Joyce Evans joined the FOX 29 News team in 1996. She anchors the "FOX 29 News at Six" and "FOX 29 News at Ten" every Saturday and reports for the FOX 29 News, producing in-depth segments on health and other topics.
After two years in network radio news, Joyce launched her television career as a reporter and anchor of the morning news for WSET-TV, the ABC affiliate in Lynchburg, Virginia. While at the station, she received an Associated Press Award for Spot News. In 1983, she moved to Miami, Florida, where she was a weekend anchor and reporter for the CBS affiliate, WCIX-TV (now WFOR). She also hosted a popular public affairs program geared toward senior citizens.
In 1986, Joyce moved north to KYW-TV in Philadelphia. For ten years, she was a general assignment reporter, fill-in anchor, and host of "The Saturday Tribune" television program.
An award-winning journalist, Joyce’s work has garnered many prestigious awards and nominations. She has five Mid-Atlantic EMMY Awards as an individual reporter and numerous others for group projects. Her award-winning stories include reports on the struggles of people with Alzheimer's Disease, the effects on the families and the bond between patients and caregivers; an undercover report on children stalked and attacked by other children on their walk home from school; and a report on the power of forgiveness between former teen gangsters, coming together to mentor others, following a killing and a longstanding grudge. Included among her numerous awards, the Philadelphia Association of Black Journalists named her "Broadcast Journalist of the Year" in 2008; the Tom Joyner Foundation named her "The Hardest Working News Anchor/Reporter," and Clear Channel Radio's WDAS saluted her with the "Extraordinary Woman Award."
Her accomplishments are not limited to her work in front of the camera. Joyce worked as an adjunct professor at Temple University, and continues to mentor young journalists and students all over the country.
She received numerous honors for her service to the community, including awards from the Children's Miracle Network, the American Red Cross, Temple University's Adult Career retraining programs, NAACP, the Black Law Enforcement Officers, and the Spruce Adolescent Counseling and Education Project.
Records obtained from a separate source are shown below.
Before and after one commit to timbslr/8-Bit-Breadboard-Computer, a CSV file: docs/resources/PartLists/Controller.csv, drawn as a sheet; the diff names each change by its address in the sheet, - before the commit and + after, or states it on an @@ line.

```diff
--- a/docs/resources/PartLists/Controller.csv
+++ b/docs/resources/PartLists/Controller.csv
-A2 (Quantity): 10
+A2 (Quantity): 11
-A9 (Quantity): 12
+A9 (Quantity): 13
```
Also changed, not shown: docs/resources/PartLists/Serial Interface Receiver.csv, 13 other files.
An alumna of TRIO/Upward Bound, the organization honored Joyce with its "National Achiever's Award" for her lifetime efforts of encouraging underprivileged youngsters around the country to achieve. Both Howard University and Florida A & M have honored her as a "Distinguished Alumna."
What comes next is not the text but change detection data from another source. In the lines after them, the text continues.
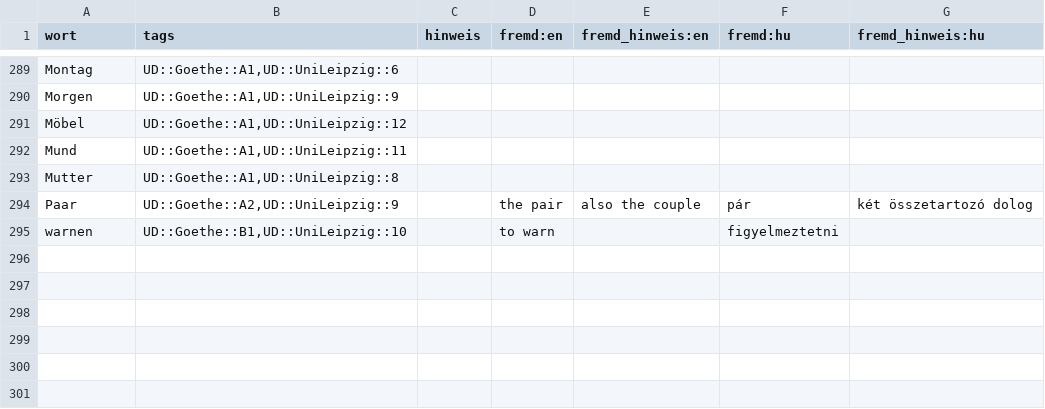
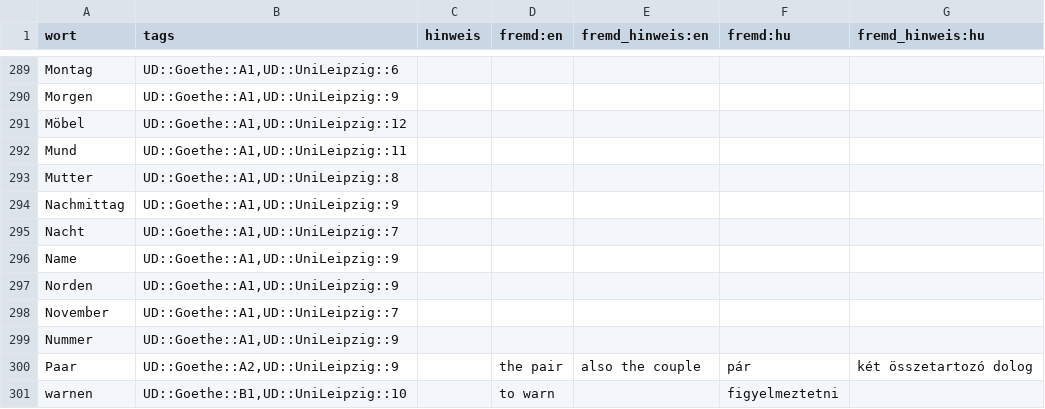
Before and after one commit to AFulgens/ultimate-deutsch, a CSV file: src/data/wort.csv, drawn as a sheet; only a part is shown, gaps mark what is left out.

```diff
--- a/src/data/wort.csv
+++ b/src/data/wort.csv
@@ -293,2 +293,8 @@ Mund,"UD::Goethe::A1,UD::UniLeipzig::11",,,,,
 Mutter,"UD::Goethe::A1,UD::UniLeipzig::8",,,,,
+Nachmittag,"UD::Goethe::A1,UD::UniLeipzig::9",,,,,
+Nacht,"UD::Goethe::A1,UD::UniLeipzig::7",,,,,
+Name,"UD::Goethe::A1,UD::UniLeipzig::9",,,,,
+Norden,"UD::Goethe::A1,UD::UniLeipzig::9",,,,,
+November,"UD::Goethe::A1,UD::UniLeipzig::7",,,,,
+Nummer,"UD::Goethe::A1,UD::UniLeipzig::9",,,,,
 Paar,"UD::Goethe::A2,UD::UniLeipzig::9",,the pair,also the couple,pár,két összetartozó dolog
```
Also changed, not shown: src/data/guid.csv, src/data/substantiv.csv.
Born in Washington, D.C., Joyce now considers Philadelphia her hometown. She is an active member of Delta Sigma Theta Sorority, Inc., the National Association of Black Journalists, the Delaware Valley chapter of The Links Inc., and a number of other public service organizations. In her spare time, she enjoys attending live concerts, theatre, and watching classic old movies.
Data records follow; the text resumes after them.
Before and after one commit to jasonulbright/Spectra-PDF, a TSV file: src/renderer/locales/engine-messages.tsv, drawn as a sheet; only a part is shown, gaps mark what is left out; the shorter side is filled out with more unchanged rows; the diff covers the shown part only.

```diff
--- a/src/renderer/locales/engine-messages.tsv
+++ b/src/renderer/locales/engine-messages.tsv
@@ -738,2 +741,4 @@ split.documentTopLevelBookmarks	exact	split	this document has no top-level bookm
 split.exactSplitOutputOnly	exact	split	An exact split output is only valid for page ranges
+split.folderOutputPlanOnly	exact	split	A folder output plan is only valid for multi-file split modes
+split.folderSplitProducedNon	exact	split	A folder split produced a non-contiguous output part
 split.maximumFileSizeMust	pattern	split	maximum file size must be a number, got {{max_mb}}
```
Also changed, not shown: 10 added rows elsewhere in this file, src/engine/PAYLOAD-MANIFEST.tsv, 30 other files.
New Jersey Governor Phil Murphy says he will be signing an executive order Wednesday requiring masks or face coverings be worn both indoors and outdoors when social distancing is not possible.
If you live in the Garden State and like to shop in Delaware or visit family or friends there, you’re being asked to self-quarantine for two weeks after you return to Jersey.
Kids were excited Monday, as Philadelphia’s 91 Spraygrounds and the Philadelphia Zoo reopened to the public.
The pesky pests are back. Prime mosquito season has arrived and as people begin to spend more time outdoors, folks are having to confront the blood suckers head on.
Vending machines carrying PPE rolled out at SEPTA's Suburban Station.
Mall-deprived shoppers fist-bumped thrilled-to-be-working-again Cherry Hill Mall employees employees. Lines were long and temperatures taken outside some stores.
Two woman developed an app to help break bad habits you may have picked up during quarantine.
One million masks have been received by Batelle’s Critical Care Decontamination System.
The lender told the couple that their pre-approved mortgage based on a 620 credit score in January was no longer good enough for financing during the coronavirus crisis.
Philadelphia's small businesses are trying to figure out how to manage their finances and clean up their shops following unrest in the city.